I am grateful to my hon. Friend for raising that matter, because he brought forward a really important private Member’s Bill. The consultation concluded on 18 June after receiving over 350 responses. Officials are currently analysing all those responses and will report as soon as possible.

Much has been achieved since 2015 to improve the quality of bereavement care for parents, and I put on record the efforts of the all-party parliamentary group on baby loss, ably led by my hon. Friend the Member for Eddisbury with support from Members on both sides of the House. I will speak more about developments in bereavement care in a moment, but first I would like to talk about some of the progress made by the NHS on improving safety and reducing baby loss in maternity and neonatal services.

I cannot continue any further without putting on record my enormous thanks and gratitude to my right hon. Friend Mr Hunt, who has done more than anybody to further the cause of patient safety and to investigate the untimely deaths of babies, and across the NHS. I thank him from all of us for his incredible work in that space.
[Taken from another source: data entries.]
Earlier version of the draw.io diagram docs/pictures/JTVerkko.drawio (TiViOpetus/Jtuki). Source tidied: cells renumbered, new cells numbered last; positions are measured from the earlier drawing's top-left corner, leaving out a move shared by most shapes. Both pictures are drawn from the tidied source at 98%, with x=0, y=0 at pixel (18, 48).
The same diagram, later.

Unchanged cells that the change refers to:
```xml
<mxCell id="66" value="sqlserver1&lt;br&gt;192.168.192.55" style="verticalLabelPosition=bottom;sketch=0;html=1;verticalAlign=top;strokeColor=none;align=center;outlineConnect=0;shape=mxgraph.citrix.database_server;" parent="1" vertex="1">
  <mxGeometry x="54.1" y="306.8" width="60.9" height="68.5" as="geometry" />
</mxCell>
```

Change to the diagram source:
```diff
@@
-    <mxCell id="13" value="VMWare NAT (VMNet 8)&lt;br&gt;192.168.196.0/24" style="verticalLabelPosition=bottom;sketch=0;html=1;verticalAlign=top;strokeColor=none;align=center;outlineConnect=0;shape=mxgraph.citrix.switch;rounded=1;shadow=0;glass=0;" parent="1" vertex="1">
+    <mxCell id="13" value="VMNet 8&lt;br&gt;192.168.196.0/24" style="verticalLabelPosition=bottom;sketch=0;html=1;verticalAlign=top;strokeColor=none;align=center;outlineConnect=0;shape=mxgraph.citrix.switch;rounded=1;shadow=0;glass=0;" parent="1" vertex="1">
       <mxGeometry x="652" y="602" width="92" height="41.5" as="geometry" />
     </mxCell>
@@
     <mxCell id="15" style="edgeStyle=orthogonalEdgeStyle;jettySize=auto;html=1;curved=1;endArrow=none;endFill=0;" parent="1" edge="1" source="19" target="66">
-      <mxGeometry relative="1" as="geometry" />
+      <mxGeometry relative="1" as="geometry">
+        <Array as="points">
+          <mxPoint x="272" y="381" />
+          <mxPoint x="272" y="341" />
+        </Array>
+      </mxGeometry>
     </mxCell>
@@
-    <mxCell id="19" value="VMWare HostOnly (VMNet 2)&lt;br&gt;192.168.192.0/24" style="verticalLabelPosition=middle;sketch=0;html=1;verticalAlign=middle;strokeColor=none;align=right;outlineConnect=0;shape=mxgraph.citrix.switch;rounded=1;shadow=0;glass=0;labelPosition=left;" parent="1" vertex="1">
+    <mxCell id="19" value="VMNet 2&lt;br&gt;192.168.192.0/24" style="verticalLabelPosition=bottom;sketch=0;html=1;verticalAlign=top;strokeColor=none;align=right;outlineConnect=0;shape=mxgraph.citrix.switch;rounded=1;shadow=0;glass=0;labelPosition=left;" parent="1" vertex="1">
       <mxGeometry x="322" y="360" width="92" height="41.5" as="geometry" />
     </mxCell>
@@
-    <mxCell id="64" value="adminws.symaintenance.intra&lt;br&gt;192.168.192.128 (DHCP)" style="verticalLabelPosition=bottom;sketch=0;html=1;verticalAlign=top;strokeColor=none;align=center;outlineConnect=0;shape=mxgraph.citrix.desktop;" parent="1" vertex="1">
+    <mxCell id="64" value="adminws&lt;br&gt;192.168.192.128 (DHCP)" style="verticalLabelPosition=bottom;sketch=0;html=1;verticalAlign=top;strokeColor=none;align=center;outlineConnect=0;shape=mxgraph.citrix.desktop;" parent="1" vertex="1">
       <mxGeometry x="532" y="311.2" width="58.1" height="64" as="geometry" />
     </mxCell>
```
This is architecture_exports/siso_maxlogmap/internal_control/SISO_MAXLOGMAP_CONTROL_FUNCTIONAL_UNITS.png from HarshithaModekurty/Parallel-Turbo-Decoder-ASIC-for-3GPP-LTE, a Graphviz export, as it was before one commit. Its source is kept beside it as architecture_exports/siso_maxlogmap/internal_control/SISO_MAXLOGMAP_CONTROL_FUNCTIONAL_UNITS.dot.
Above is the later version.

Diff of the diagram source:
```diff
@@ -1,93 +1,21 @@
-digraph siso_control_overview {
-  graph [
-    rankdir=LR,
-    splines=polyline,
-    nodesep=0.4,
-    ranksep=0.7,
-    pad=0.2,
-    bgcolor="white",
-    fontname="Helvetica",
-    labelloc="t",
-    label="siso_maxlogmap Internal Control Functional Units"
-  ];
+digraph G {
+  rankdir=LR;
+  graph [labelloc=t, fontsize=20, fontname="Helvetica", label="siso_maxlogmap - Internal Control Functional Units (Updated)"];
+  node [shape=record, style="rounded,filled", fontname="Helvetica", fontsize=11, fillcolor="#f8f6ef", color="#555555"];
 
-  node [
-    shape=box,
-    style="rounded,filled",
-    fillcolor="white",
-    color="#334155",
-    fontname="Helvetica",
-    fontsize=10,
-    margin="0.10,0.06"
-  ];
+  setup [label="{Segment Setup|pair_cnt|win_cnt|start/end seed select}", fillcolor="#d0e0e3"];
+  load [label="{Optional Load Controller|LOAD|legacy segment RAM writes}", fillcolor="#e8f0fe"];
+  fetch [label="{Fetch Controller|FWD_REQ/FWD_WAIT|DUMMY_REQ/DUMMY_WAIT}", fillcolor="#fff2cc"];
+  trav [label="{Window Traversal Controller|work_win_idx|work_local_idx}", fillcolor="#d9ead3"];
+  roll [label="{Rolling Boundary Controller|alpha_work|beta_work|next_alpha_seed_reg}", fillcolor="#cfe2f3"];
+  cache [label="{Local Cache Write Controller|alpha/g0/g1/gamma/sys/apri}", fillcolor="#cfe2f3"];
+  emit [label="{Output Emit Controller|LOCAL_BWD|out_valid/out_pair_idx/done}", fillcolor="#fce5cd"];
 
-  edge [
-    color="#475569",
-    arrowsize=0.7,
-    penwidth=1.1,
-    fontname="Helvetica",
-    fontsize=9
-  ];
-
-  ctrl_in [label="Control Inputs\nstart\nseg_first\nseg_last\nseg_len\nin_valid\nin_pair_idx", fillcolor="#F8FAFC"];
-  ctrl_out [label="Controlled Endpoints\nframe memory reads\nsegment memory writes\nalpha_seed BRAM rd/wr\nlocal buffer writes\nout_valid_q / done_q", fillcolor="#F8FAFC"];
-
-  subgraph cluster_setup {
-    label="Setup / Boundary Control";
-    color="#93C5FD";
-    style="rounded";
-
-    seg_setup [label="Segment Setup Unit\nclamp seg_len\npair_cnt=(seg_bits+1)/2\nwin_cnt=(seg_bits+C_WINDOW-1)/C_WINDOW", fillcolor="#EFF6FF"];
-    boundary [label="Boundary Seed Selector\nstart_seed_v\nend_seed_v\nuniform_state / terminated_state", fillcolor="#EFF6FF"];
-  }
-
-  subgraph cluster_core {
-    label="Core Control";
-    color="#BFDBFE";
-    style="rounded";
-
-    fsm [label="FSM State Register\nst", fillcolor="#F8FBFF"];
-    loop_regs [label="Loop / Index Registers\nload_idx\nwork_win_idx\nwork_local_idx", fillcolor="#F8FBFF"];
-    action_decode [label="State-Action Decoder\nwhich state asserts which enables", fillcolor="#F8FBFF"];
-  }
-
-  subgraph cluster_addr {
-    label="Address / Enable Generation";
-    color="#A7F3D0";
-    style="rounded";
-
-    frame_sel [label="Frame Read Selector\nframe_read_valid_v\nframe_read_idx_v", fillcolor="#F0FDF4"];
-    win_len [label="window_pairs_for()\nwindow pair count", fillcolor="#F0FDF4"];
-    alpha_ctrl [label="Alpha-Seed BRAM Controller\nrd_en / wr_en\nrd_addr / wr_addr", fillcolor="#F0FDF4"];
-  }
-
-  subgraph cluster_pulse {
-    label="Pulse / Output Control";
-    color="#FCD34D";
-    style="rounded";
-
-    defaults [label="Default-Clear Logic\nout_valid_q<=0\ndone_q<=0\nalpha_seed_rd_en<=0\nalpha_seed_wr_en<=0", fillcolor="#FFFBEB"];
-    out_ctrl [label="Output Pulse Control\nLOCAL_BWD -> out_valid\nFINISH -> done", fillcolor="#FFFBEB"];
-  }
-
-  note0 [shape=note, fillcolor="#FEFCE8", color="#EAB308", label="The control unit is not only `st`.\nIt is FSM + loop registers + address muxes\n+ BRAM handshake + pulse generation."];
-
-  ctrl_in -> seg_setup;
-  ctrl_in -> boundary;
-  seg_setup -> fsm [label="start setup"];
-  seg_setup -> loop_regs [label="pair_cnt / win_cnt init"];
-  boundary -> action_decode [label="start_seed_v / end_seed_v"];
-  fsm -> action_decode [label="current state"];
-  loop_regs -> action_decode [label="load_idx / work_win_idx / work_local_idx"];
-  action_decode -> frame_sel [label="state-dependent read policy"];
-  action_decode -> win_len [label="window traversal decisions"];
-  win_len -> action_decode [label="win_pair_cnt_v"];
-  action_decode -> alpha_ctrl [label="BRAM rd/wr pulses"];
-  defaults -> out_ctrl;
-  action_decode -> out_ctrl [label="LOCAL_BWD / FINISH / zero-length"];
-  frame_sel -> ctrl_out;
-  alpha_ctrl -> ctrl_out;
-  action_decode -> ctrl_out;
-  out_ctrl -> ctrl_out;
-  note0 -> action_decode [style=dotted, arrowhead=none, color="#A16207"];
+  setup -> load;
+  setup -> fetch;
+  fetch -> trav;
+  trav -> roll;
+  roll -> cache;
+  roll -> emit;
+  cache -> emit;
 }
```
Members will be aware of the Government’s ambition to halve the rates of stillbirths and neonatal deaths by 2025, with an interim ambition to achieve a 20% reduction in those rates by 2020. The ambition includes similar reductions in maternal mortality and serious brain injuries in babies during or soon after birth, and a 25% reduction in the pre-term birth rate from the current 8% to 6% by 2025.

This ambition was set in November 2015, when the Lancet stillbirth series ranked the UK 33rd out of 35 high-income countries for stillbirths. Case reviews of stillbirths and neonatal deaths suggest that many such deaths might have been prevented by better clinical care, and the Morecambe Bay investigation report made 44 recommendations for improving the safety of maternity services.

In 2016-17, the Department of Health launched a range of initiatives that are being delivered by the NHS under the auspices of the maternity transformation programme, and I would like to mention a few of those achievements. Every NHS trust with maternity services now has a board that includes obstetric and midwifery safety champions to lead the development of an organisational safety culture. Every trust has received a share of the £8.1 million maternity safety training fund, and 30,945 training places for multidisciplinary teams were delivered in 2018-19, with courses focusing on training for childbirth emergencies in labour wards and in the community, as well as on leadership, communication and resilience.

Evaluation of the “Saving Babies’ Lives” care bundle found that clinical improvements such as better monitoring of a baby’s growth and movement in pregnancy, as well as better monitoring in labour, mean that maternity staff have helped to save more than 160 babies’ lives across 19 maternity units. An estimated 600 stillbirths could be prevented annually if all maternity units adopted national best practice. A revised version of the care bundle is currently being rolled out across England, and it includes elements to reduce the number of pre-term births and to optimise care where pre-term delivery cannot be prevented.